What needs to be done: Every line of the entries that holds the word "Markdown" is to be copied.

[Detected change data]
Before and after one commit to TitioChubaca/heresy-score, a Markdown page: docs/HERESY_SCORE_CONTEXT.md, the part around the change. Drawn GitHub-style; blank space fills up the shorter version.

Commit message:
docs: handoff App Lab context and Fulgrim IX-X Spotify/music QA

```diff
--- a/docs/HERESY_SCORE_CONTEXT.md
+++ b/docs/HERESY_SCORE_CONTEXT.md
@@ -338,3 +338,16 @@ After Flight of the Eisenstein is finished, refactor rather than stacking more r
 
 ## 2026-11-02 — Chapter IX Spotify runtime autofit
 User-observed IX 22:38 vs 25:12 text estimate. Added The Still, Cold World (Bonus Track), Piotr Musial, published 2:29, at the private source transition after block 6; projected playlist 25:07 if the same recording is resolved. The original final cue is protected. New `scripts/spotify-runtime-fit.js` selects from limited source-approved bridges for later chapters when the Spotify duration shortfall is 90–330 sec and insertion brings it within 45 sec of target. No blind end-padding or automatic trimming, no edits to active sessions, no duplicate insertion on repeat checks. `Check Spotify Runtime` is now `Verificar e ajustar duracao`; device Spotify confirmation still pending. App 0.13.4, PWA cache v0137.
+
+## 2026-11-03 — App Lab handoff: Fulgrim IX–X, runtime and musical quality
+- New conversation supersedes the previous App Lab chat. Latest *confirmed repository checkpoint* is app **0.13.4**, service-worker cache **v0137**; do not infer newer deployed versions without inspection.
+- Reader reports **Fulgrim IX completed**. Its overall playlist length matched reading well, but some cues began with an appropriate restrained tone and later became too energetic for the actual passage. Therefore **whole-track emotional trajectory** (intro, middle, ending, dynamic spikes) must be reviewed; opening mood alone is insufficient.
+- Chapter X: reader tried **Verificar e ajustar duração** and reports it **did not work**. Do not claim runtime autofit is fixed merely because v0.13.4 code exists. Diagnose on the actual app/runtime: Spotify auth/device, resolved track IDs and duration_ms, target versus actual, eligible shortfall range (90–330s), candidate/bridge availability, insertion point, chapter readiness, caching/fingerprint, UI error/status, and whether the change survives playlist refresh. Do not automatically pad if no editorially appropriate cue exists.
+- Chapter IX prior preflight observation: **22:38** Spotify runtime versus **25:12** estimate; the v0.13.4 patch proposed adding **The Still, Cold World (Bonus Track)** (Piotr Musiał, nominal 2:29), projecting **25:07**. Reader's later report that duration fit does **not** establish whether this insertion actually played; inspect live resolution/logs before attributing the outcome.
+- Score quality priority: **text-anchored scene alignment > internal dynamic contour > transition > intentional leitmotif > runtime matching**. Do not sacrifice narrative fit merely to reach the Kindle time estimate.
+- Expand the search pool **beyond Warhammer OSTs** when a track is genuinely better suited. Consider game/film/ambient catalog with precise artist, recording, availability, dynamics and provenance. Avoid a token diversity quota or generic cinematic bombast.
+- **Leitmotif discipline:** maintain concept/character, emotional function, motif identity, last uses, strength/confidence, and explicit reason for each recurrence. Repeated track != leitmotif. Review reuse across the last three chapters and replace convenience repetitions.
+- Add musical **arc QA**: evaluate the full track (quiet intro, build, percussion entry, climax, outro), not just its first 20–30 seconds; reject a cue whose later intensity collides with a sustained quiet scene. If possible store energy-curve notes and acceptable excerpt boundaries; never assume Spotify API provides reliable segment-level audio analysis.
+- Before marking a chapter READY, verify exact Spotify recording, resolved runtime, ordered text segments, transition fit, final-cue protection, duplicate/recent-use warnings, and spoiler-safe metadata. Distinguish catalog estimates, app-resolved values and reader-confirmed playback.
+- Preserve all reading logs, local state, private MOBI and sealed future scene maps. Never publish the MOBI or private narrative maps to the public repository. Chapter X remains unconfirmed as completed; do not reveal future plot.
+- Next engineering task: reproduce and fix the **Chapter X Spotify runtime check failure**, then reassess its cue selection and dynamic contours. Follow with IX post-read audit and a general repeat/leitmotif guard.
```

...

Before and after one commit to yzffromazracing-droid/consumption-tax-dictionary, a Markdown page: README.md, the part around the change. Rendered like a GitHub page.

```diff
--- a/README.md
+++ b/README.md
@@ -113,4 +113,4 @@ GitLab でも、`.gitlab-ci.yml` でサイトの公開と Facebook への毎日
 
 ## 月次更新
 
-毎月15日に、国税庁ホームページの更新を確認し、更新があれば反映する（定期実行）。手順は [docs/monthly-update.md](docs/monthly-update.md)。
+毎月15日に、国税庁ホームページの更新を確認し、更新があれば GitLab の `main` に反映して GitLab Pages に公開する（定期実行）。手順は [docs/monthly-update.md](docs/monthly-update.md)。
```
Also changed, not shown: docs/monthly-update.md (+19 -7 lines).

==

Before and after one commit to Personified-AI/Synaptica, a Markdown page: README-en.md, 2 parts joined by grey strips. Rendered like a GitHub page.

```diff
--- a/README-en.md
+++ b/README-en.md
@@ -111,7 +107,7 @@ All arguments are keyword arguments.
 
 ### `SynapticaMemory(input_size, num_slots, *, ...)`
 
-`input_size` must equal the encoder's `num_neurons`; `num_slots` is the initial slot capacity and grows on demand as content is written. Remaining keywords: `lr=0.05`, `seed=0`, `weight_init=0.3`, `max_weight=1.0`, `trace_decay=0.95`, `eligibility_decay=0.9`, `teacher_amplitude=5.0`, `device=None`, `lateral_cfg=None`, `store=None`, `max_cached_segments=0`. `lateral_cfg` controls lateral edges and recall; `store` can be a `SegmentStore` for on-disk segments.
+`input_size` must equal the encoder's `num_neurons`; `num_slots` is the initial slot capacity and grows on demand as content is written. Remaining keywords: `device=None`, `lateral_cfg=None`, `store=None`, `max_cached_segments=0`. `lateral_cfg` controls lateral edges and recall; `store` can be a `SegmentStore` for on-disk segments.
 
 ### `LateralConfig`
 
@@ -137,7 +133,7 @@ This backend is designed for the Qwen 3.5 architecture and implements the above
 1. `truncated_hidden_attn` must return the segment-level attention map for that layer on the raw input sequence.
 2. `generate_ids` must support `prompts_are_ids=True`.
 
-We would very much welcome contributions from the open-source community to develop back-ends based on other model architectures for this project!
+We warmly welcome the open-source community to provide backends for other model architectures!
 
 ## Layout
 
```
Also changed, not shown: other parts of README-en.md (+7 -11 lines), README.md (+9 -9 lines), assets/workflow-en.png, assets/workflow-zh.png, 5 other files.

Solution to the exercise:
Before and after one commit to TitioChubaca/heresy-score, a Markdown page: docs/HERESY_SCORE_CONTEXT.md, the part around the change. Drawn GitHub-style; blank space fills up the shorter version.
Before and after one commit to yzffromazracing-droid/consumption-tax-dictionary, a Markdown page: README.md, the part around the change. Rendered like a GitHub page.
Before and after one commit to Personified-AI/Synaptica, a Markdown page: README-en.md, 2 parts joined by grey strips. Rendered like a GitHub page.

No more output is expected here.